Tuesday, November 3, 2015

Beneath The Surface

I often read and hear about other parents of a child with Down syndrome, saying they don't even think about Down syndrome anymore. For me, although I don't think about it in the same way I did when Ari was first born, it's definitely something I think of several times a day, at least. 

Thinking about it is one thing, grieving over it is another. I often end the story of Ari with a line about how things were hard, but now it's all great and we couldn't be happier. Most of the time, I actually feel this way. However, I recently realized that I still have grief over his diagnosis; it just hides there in the back of my mind and deep down in my heart, not even obvious to me...until it is. 

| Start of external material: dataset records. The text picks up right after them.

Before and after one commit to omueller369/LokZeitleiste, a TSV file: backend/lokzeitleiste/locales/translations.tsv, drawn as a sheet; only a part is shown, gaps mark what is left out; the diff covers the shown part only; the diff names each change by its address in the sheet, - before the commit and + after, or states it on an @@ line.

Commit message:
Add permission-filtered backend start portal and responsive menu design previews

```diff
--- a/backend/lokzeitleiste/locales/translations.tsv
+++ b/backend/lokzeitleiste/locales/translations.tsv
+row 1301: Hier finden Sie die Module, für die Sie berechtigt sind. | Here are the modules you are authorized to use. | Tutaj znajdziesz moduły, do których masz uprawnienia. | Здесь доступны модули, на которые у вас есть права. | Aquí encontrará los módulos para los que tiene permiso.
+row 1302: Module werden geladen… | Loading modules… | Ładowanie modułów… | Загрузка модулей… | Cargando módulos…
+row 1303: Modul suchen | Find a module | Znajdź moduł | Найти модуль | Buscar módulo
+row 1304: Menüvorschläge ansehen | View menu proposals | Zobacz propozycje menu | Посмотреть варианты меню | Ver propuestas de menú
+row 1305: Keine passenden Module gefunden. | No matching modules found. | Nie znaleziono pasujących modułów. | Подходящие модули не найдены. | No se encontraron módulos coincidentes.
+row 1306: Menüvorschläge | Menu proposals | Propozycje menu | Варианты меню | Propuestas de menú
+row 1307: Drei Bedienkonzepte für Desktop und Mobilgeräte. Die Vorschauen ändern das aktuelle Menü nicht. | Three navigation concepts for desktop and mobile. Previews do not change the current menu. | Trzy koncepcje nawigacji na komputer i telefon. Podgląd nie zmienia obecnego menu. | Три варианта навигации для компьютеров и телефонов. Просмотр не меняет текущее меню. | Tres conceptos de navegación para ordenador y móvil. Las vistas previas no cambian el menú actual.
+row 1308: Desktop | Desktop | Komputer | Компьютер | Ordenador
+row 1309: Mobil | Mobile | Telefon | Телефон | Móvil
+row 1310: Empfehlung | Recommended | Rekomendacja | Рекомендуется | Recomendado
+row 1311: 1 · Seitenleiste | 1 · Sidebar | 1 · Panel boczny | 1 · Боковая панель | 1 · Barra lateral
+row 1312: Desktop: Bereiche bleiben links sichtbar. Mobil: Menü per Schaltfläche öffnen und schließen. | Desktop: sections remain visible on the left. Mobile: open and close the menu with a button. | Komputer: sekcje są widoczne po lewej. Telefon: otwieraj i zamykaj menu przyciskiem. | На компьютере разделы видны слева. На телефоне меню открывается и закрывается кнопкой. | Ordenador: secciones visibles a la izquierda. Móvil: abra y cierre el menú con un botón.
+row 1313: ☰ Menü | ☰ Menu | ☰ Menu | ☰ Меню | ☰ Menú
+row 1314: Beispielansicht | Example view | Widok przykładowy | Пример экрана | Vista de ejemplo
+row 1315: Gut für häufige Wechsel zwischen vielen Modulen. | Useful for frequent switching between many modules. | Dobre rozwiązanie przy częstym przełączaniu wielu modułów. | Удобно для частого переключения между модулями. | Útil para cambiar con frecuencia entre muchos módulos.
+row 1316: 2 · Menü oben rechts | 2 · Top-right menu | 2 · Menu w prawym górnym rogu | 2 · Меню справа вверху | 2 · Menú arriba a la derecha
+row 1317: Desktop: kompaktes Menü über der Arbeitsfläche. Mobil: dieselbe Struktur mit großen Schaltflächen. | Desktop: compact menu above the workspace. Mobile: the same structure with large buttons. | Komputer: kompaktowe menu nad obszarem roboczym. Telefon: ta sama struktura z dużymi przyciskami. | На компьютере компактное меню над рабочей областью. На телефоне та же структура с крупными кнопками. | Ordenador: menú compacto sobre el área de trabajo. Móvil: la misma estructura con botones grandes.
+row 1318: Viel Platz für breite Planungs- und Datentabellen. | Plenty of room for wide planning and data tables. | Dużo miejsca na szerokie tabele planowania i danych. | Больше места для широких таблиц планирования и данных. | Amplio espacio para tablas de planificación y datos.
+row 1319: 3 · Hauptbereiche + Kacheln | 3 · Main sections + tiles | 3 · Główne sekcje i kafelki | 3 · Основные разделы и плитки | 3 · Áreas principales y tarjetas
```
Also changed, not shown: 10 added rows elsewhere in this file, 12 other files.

I think his being in school full time, around other kids his age (most typically developing), has brought some emotions to the surface for me. I know that comparison is the thief of joy, and yet, it isn't that easy to turn the comparison radar off. I love that he is thriving in school and I am so happy to see all that he is learning, but some days are just hard for me. When he was a baby, his cuteness- his absolute heart-melting adorableness, made it easier for me to look past his delays and differences, and he got a lot more positive attention from strangers. Now, although he's still darling, it is just different. I think people notice him less as cute baby, and more as a child who is different than other children. 

Violet is a typical child, maybe even developing ahead of the curve. I have so enjoyed getting to see the timeline unfold in the typical fashion with her, and yet, even that makes me tear up sometimes. I really do love that Ari has his own timeline and is his own person, and I love how much that has taught, and will continue to teach us. But, I guess Violet's progress gives me a comparison I never had before, since Ari was our first. And it causes me to envision the future in a different way as well. What happens when Violet passes Ari up developmentally? I don't know what that will look like or feel like, and in some ways it will probably be cool, but I know it will likely bring that grief to the surface as well. 

I realize that most parents probably don't understand my sentiment, but I am trying to be as open and honest about my feelings as I can be, without worrying about if it will make me look like a bad parent. I know I am a good parent, and that I love my children more than the world. I also know that I am human and flawed, and just trying to get through each day with more smiles than tears, more laughter than frustration, and more hope than fear for Ari's future. 

As I wrote in an older post, "without the grief, my heart never could have opened up enough to receive the love that my son was bringing into it." Now, the grief just stays hidden, deep beneath the surface, to make sure I continue to keep my heart open to the love and joy and wisdom that my son will continue to impart.

Also, Happy Halloween from the Oz crew!